I haven't written anything cycling related in a long while, but like many, I've been closely following the Indian Pacific Wheel Race back home in Australia for the last couple of weeks. I was watching the race last night and noticed Mike's Spot tracker stop near the intersection of Williamsdale Road and the Monaro Highway. The next time Mike's tracker moved, it was travelling at 98km/h towards Canberra.
Mike was a hard man. He won Tour Divide twice, set the record for Trans Am and founded the Transcontinental in Europe. But it seems that even the hardest of men cannot survive a place so antagonistic toward such a simple and noble mode of transport.
There are so many questions and thoughts racing around in my head. I love adventure and the spirit of adventure cycling, but moments like this make me ask myself whether the risks of such epic events outweigh the honour they bestow on their participants? Whether bikes and cars can ever peacefully coexist? Whether or not I would be remembered as the person I want to be remembered as if the same thing happened to me next time I hop on my bike? Right now I feel like hanging up the road bike and just riding trails, but I know that won't happen.
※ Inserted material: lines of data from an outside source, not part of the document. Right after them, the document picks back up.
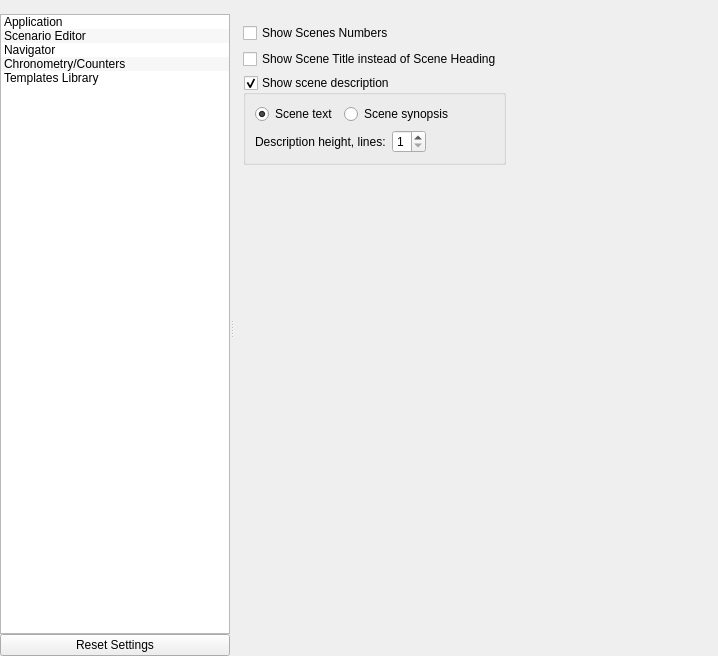
First picture: the form in src/bin/scenarist-desktop/UserInterfaceLayer/Settings/SettingsView.ui, repository dimkanovikov/KITScenarist, before the edit.
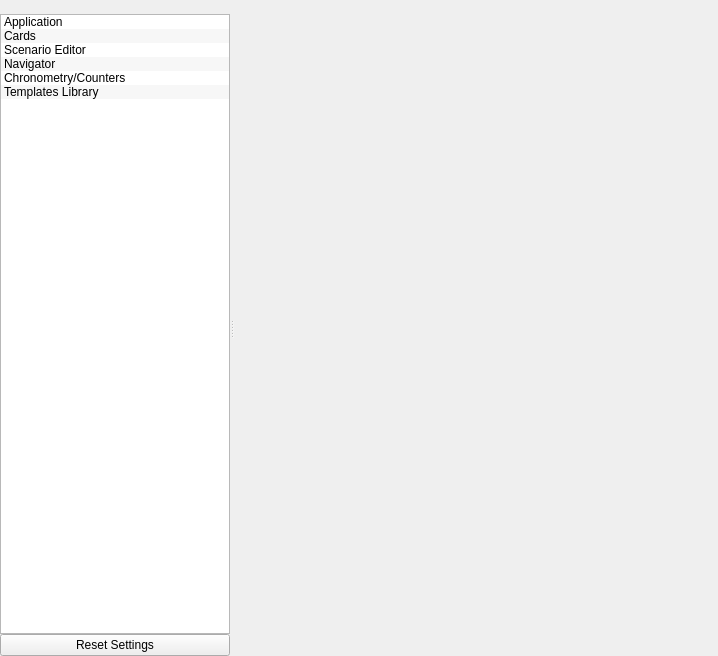
Second picture: the form after the edit. Icons and pictures are not drawn. Custom widgets are drawn as their Qt base class.

```diff
--- a/src/bin/scenarist-desktop/UserInterfaceLayer/Settings/SettingsView.ui
+++ b/src/bin/scenarist-desktop/UserInterfaceLayer/Settings/SettingsView.ui
@@ -81,6 +81,15 @@
             <normaloff>:/Graphics/Icons/settings_application.png</normaloff>:/Graphics/Icons/settings_application.png</iconset>
           </property>
          </item>
+         <item>
+          <property name="text">
+           <string>Cards</string>
+          </property>
+          <property name="icon">
+           <iconset resource="../../../scenarist-core/Resources/Resources.qrc">
+            <normaloff>:/Graphics/Icons/settings-cards.png</normaloff>:/Graphics/Icons/settings-cards.png</iconset>
+          </property>
+         </item>
          <item>
           <property name="text">
            <string>Scenario Editor</string>
@@ -136,7 +145,7 @@
        <item>
         <widget class="QStackedWidget" name="categoriesWidgets">
          <property name="currentIndex">
-          <number>2</number>
+          <number>1</number>
          </property>
          <widget class="QWidget" name="applicationPage">
           <layout class="QGridLayout" name="applicationPageLayout">
@@ -419,6 +428,7 @@
            </item>
           </layout>
          </widget>
+         <widget class="QWidget" name="cardsPage"/>
          <widget class="QWidget" name="scenarioEditPage">
           <layout class="QGridLayout" name="scenarioEditPageLayout">
            <property name="leftMargin">
```
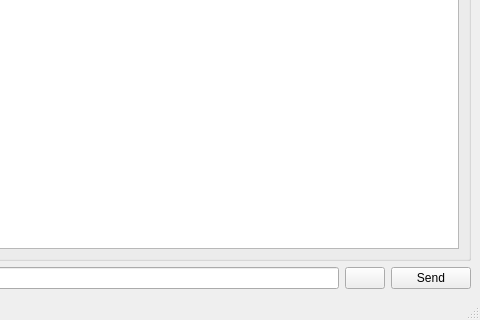
The window that client/mainwindow.ui (10sorry/messanger) describes before a commit, drawn with Qt 5; both pictures show x 320 to 800 and y 280 to 600 of the 800 by 600 pixel window.
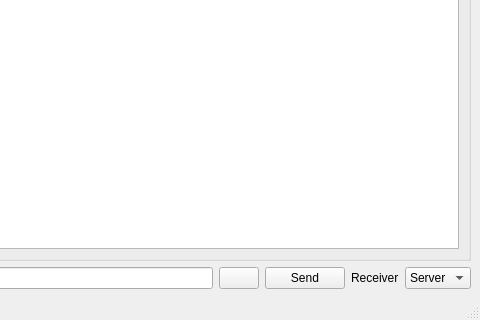
The same window after the commit.

Diff of the .ui file:
```diff
--- a/client/mainwindow.ui
+++ b/client/mainwindow.ui
@@ -74,6 +74,27 @@
         </property>
        </widget>
       </item>
+      <item>
+       <widget class="QLabel" name="labelReceiver">
+        <property name="text">
+         <string>Receiver</string>
+        </property>
+       </widget>
+      </item>
+      <item>
+       <widget class="QComboBox" name="comboBoxReceiver">
+        <item>
+         <property name="text">
+          <string>Server</string>
+         </property>
+        </item>
+        <item>
+         <property name="text">
+          <string>All</string>
+         </property>
+        </item>
+       </widget>
+      </item>
      </layout>
     </item>
    </layout>
```
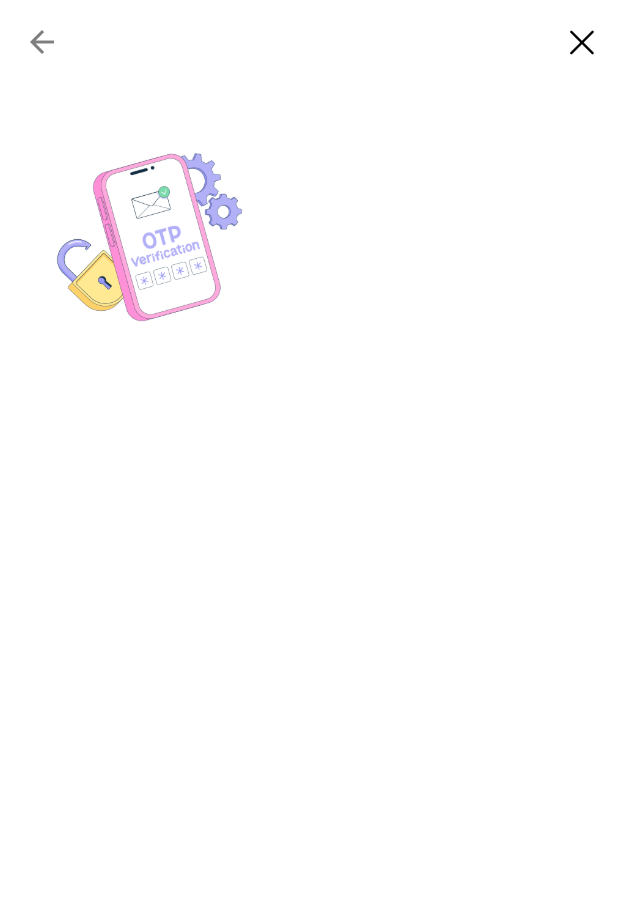
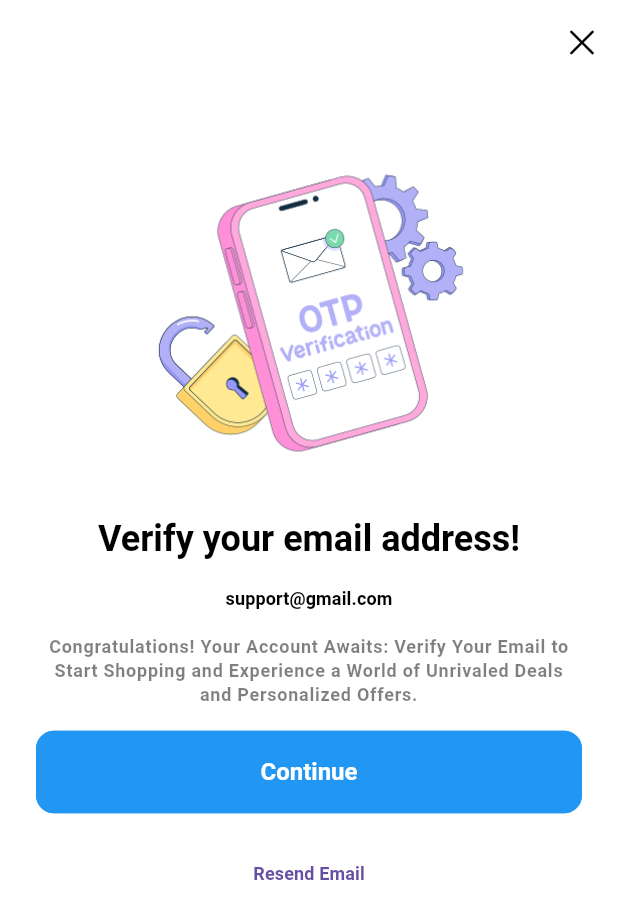
Before and after one commit to l0lll000l/E-Comerse-app, a Flutter app: the VerifyEmail screen opened directly, on a phone screen of 412 x 824 dp. Shown: the top 919 px of the screen. Run offline on Flutter 3.47's test engine with Material 3 defaults, Android fonts, the phone set to English and light mode, and no system bars; our stand-ins replace firebase_core, get, get_storage, iconsax, logger, smooth_page_indicator; accounts and stored records are empty; Roboto replaces fonts that are missing (popins).

Commit message:
verify email

```diff
--- a/lib/Feature/Authentication/Screens/Login/login.dart
+++ b/lib/Feature/Authentication/Screens/Login/login.dart
@@ -1,8 +1,8 @@
 import 'package:flutter/material.dart';
 import 'package:flutter_application_1/Common/styles/spacing_styles.dart';
+import 'package:flutter_application_1/Common/widgets/Login_signup/socialMediaIcon.dart';
 import 'package:flutter_application_1/Feature/Authentication/Screens/Login/widgets/LoginForm.dart';
-import 'package:flutter_application_1/Common/widgets/divider.dart';
-import 'package:flutter_application_1/Common/widgets/googleAndFacebook.dart';
+import 'package:flutter_application_1/Common/widgets/Login_signup/divider.dart';
 import 'package:flutter_application_1/Feature/Authentication/Screens/Login/widgets/logo.dart';
 import 'package:flutter_application_1/Utils/Helpers/helper_functions.dart';
 import 'package:flutter_application_1/Utils/constants/sizes.dart';
--- a/lib/Feature/Authentication/Screens/SignUp/signUp.dart
+++ b/lib/Feature/Authentication/Screens/SignUp/signUp.dart
@@ -1,6 +1,6 @@
 import 'package:flutter/material.dart';
-import 'package:flutter_application_1/Common/widgets/divider.dart';
-import 'package:flutter_application_1/Common/widgets/googleAndFacebook.dart';
+import 'package:flutter_application_1/Common/widgets/Login_signup/divider.dart';
+import 'package:flutter_application_1/Common/widgets/Login_signup/socialMediaIcon.dart';
 import 'package:flutter_application_1/Feature/Authentication/Screens/SignUp/verify_email.dart';
 import 'package:flutter_application_1/Feature/Authentication/Screens/SignUp/widgets/signUpForm.dart';
 import 'package:flutter_application_1/Utils/constants/sizes.dart';
--- a/lib/Feature/Authentication/Screens/SignUp/verify_email.dart
+++ b/lib/Feature/Authentication/Screens/SignUp/verify_email.dart
@@ -1,8 +1,10 @@
 import 'package:flutter/cupertino.dart';
 import 'package:flutter/material.dart';
 import 'package:flutter_application_1/Feature/Authentication/Screens/Login/login.dart';
+import 'package:flutter_application_1/Utils/Helpers/helper_functions.dart';
 import 'package:flutter_application_1/Utils/constants/image_strings.dart';
 import 'package:flutter_application_1/Utils/constants/sizes.dart';
+import 'package:flutter_application_1/Utils/constants/textString.dart';
 import 'package:get/get.dart';
 
 class VerifyEmail extends StatelessWidget {
@@ -12,6 +14,7 @@ class VerifyEmail extends StatelessWidget {
   Widget build(BuildContext context) {
     return Scaffold(
       appBar: AppBar(
+        automaticallyImplyLeading: false,
         actions: [
           IconButton(
               onPressed: () {
@@ -20,13 +23,46 @@ class VerifyEmail extends StatelessWidget {
               icon: const Icon(CupertinoIcons.clear))
         ],
       ),
-      body: const SingleChildScrollView(
+      body: SingleChildScrollView(
         child: Padding(
           padding: EdgeInsets.all(TSizes.defaultSpace),
           child: Column(
             children: [
+              /// image
               Image(
-                  height: 150, image: AssetImage(TImages.emailValidationimage))
+                  width: THelperFunctions.screenWidth() * 0.6,
+                  image: const AssetImage(TImages.emailValidationimage)),
+              const SizedBox(height: TSizes.spaceBtwItems),
+
+              /// Titles and subtitle
+              Text(TTexts.confirmEmail,
+                  style: Theme.of(context).textTheme.headlineMedium,
+                  textAlign: TextAlign.center),
+              const SizedBox(height: TSizes.spaceBtwItems),
+
+              Text("support@gmail.com",
+                  style: Theme.of(context).textTheme.labelLarge,
+                  textAlign: TextAlign.center),
+              const SizedBox(height: TSizes.spaceBtwItems),
+
+              /// conform email
+              Text(TTexts.confirmEmailSubTitle,
+                  style: Theme.of(context).textTheme.labelMedium,
+                  textAlign: TextAlign.center),
+              const SizedBox(height: TSizes.spaceBtwItems),
+
+              /// Button
+              SizedBox(
+                width: double.infinity,
+                child: ElevatedButton(
+                    onPressed: () {}, child: Text(TTexts.Continue)),
+              ),
+              const SizedBox(height: TSizes.spaceBtwItems),
+              SizedBox(
+                width: double.infinity,
+                child: TextButton(
+                    onPressed: () {}, child: const Text(TTexts.resendEmail)),
+              ),
             ],
           ),
         ),
```
Also changed, not shown: lib/Common/widgets/Login_signup/divider.dart (renamed from lib/Common/widgets/divider.dart), lib/Common/widgets/Login_signup/socialMediaIcon.dart (renamed from lib/Common/widgets/googleAndFacebook.dart).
Mike inspired me to ride. He made me believe in cycling as a noble pursuit and helped pull me back from becoming jaded by the industry to see riding for the beautiful and pure thing it is. My heart goes out to Mike's family and friends, to the driver involved and to the broader cycling community, particularly the bike-packing community, who have been touched by this tragic day.
There will be a sombre tone at this years Tour Divide grand depart
Vale Mike Hall
4 June 1981 - 31 March 2017